Source data:

***

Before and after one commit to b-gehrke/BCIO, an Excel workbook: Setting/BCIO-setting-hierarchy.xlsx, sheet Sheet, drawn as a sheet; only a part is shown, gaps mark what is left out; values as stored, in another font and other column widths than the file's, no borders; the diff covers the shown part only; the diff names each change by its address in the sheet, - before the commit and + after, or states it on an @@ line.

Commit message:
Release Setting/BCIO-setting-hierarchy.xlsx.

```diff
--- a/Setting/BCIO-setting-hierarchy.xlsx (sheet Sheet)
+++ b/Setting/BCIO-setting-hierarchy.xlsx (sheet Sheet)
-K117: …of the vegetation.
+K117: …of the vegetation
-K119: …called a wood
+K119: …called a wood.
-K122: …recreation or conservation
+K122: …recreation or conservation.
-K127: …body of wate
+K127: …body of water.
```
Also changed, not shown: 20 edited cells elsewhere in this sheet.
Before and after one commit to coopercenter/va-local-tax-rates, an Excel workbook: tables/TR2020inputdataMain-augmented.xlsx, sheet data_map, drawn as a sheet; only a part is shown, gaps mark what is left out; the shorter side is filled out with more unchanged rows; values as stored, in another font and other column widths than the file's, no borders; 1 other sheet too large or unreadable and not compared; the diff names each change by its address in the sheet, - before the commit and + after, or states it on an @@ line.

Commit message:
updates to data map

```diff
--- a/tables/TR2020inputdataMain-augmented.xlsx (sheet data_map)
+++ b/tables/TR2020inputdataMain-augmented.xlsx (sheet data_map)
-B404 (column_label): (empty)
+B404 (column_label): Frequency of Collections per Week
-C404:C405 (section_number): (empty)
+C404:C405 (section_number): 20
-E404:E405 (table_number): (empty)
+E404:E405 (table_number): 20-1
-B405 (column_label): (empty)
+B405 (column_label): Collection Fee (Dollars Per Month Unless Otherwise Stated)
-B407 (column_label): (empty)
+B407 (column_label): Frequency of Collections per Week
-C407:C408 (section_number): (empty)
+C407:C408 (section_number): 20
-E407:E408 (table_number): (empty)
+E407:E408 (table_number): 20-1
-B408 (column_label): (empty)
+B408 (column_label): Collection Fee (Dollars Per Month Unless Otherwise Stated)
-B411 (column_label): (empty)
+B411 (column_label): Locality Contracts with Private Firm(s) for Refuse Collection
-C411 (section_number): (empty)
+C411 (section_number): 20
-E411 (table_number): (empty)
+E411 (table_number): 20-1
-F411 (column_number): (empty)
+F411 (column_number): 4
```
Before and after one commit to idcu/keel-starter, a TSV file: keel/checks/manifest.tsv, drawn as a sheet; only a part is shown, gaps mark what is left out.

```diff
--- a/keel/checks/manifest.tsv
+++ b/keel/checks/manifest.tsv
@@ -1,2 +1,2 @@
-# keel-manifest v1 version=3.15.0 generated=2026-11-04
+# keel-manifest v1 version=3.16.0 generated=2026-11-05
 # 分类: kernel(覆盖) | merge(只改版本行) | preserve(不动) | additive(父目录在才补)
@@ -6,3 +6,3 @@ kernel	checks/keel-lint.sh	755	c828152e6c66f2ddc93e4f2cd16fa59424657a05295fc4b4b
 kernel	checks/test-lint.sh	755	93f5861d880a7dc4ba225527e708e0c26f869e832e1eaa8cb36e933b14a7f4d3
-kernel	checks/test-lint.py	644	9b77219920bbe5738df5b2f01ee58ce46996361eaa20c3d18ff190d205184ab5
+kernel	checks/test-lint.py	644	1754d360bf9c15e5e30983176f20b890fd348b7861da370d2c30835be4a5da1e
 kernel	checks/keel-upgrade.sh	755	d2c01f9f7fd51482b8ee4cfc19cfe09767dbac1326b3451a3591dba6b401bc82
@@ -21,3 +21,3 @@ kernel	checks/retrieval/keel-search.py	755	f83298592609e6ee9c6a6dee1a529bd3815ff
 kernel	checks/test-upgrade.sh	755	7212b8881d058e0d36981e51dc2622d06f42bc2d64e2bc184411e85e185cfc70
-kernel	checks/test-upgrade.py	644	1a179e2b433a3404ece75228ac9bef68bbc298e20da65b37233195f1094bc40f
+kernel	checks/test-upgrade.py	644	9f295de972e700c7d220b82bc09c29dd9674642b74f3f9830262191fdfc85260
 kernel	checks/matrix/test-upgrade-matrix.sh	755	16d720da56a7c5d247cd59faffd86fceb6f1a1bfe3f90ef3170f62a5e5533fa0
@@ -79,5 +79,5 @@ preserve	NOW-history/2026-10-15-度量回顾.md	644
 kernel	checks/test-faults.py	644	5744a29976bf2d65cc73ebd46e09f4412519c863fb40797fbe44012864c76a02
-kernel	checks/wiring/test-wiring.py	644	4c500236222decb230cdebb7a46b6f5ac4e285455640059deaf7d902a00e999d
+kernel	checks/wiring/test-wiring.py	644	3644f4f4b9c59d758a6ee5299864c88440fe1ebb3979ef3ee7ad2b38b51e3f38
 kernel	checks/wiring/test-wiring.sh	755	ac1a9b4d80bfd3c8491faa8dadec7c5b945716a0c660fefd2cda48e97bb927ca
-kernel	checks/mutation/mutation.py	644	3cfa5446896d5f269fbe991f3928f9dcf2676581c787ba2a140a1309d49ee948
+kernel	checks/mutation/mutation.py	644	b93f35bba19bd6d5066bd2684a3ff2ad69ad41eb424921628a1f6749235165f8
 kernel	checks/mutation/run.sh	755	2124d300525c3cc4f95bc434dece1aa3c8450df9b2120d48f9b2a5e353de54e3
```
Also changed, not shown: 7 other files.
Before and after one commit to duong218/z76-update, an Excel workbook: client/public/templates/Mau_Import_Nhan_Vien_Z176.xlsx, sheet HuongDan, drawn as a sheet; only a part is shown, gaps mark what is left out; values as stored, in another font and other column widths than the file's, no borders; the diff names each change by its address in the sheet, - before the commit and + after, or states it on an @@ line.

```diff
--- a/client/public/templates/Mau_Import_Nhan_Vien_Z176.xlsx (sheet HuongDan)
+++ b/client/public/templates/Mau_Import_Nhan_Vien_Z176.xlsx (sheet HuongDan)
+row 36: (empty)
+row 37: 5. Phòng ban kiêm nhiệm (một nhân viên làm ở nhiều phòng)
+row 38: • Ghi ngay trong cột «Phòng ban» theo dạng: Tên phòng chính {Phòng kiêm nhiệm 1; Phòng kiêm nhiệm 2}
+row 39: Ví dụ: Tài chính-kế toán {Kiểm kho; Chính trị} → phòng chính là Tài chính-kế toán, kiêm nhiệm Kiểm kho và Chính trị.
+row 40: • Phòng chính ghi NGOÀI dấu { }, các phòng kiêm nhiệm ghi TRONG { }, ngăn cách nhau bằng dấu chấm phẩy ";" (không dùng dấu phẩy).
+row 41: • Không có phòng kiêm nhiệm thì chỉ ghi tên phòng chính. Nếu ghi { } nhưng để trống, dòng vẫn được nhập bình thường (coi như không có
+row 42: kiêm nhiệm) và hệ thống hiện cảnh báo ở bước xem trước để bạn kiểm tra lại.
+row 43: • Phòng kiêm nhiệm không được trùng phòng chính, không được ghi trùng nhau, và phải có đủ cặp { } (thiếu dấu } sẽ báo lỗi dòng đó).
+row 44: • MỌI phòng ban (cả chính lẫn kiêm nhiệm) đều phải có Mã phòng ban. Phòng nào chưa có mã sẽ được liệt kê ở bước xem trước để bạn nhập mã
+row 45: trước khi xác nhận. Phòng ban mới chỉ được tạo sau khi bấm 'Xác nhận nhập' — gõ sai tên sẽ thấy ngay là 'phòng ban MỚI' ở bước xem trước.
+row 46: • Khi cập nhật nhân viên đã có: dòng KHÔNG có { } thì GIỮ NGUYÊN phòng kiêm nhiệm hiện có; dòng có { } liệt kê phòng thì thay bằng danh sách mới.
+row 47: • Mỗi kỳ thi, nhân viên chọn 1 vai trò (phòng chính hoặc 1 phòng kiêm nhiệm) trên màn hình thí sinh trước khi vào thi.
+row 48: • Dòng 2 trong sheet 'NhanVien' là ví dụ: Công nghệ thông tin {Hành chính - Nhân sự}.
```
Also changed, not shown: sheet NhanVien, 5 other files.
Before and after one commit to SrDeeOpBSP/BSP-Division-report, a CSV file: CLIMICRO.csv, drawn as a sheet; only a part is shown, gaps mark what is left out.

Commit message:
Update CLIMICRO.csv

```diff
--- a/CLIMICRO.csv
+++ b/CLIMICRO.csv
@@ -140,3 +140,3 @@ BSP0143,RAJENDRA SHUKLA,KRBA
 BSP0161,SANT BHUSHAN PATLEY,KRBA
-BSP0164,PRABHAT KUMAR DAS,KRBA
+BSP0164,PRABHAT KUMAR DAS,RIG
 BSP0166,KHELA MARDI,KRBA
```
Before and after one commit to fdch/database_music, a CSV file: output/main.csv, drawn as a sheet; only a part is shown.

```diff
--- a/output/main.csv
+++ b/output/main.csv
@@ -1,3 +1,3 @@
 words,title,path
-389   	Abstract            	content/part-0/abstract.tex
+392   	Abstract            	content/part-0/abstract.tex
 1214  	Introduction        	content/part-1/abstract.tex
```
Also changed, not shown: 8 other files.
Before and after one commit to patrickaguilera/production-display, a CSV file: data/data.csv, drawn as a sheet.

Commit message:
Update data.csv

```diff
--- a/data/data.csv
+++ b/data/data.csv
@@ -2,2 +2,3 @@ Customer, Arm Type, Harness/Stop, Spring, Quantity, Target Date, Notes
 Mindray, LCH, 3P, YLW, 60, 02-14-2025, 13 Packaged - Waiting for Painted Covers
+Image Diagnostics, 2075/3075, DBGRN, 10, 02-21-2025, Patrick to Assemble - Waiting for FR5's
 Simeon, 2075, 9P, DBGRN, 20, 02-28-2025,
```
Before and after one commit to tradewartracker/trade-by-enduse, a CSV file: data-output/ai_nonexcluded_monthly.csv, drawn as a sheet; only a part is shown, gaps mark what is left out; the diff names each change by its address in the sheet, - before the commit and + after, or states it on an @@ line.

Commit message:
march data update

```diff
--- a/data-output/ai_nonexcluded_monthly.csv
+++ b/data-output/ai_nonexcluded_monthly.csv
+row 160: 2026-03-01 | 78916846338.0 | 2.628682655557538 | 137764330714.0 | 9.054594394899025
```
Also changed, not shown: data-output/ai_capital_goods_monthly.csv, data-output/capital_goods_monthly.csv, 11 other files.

***

▶ [What is required]: Show, from the entries above, every line that includes the string "keel".

▶ [Task answer]:
Before and after one commit to idcu/keel-starter, a TSV file: keel/checks/manifest.tsv, drawn as a sheet; only a part is shown, gaps mark what is left out.
--- a/keel/checks/manifest.tsv
+++ b/keel/checks/manifest.tsv
-# keel-manifest v1 version=3.15.0 generated=2026-11-04
+# keel-manifest v1 version=3.16.0 generated=2026-11-05
@@ -6,3 +6,3 @@ kernel	checks/keel-lint.sh	755	c828152e6c66f2ddc93e4f2cd16fa59424657a05295fc4b4b
 kernel	checks/keel-upgrade.sh	755	d2c01f9f7fd51482b8ee4cfc19cfe09767dbac1326b3451a3591dba6b401bc82
@@ -21,3 +21,3 @@ kernel	checks/retrieval/keel-search.py	755	f83298592609e6ee9c6a6dee1a529bd3815ff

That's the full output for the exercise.